Task goal:
Each line of the data below containing "images" needs to be listed.

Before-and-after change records
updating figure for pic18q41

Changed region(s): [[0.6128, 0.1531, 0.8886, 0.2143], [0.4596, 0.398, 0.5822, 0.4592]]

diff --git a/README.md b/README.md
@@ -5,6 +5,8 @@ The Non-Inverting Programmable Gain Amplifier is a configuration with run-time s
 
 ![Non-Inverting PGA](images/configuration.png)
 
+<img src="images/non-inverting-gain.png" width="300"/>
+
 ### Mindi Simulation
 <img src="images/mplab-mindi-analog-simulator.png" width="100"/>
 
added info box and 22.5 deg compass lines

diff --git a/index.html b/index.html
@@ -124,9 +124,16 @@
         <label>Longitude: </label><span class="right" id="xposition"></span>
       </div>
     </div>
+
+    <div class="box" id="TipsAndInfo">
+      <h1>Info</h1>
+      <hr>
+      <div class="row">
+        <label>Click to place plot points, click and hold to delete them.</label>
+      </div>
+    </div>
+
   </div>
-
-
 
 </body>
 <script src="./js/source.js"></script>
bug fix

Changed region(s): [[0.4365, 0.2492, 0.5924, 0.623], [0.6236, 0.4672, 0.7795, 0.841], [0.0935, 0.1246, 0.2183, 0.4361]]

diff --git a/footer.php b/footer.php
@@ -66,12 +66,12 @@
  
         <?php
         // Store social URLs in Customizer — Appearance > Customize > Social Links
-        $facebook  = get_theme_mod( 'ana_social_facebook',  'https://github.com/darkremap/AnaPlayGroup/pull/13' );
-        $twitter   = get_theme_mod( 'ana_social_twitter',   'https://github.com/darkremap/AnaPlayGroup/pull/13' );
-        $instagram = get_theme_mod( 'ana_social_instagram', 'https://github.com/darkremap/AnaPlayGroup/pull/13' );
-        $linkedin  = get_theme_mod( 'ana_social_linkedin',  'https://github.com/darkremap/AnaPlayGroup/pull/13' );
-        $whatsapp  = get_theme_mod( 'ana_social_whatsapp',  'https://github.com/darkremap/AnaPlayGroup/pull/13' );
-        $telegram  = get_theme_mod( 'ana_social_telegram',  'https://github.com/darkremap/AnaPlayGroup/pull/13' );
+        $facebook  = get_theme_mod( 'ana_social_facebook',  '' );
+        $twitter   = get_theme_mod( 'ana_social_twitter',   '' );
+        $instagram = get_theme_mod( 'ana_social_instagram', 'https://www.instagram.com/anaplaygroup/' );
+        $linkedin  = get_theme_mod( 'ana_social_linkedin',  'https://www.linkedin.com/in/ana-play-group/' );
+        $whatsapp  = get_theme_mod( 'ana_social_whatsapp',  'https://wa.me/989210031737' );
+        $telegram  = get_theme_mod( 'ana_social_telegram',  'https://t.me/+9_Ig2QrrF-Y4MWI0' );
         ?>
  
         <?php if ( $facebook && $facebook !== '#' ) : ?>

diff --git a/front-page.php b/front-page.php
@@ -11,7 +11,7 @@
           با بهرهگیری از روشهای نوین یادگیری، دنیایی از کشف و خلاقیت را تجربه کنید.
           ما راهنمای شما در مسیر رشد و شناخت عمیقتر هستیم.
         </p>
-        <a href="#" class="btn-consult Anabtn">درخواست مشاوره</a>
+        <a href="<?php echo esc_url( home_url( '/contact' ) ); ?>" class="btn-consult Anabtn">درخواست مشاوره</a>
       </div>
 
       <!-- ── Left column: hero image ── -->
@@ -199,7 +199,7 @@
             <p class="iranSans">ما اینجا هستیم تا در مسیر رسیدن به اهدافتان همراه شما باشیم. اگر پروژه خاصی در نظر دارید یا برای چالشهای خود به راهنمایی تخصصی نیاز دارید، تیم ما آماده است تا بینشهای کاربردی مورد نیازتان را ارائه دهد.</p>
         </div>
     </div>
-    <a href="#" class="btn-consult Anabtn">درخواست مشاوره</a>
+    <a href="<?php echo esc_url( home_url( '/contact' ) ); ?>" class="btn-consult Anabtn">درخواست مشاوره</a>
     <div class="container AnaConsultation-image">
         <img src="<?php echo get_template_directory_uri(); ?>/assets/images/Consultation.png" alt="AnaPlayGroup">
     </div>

Solution to this exercise:
 ![Non-Inverting PGA](images/configuration.png)
+<img src="images/non-inverting-gain.png" width="300"/>
 <img src="images/mplab-mindi-analog-simulator.png" width="100"/>
         <img src="<?php echo get_template_directory_uri(); ?>/assets/images/Consultation.png" alt="AnaPlayGroup">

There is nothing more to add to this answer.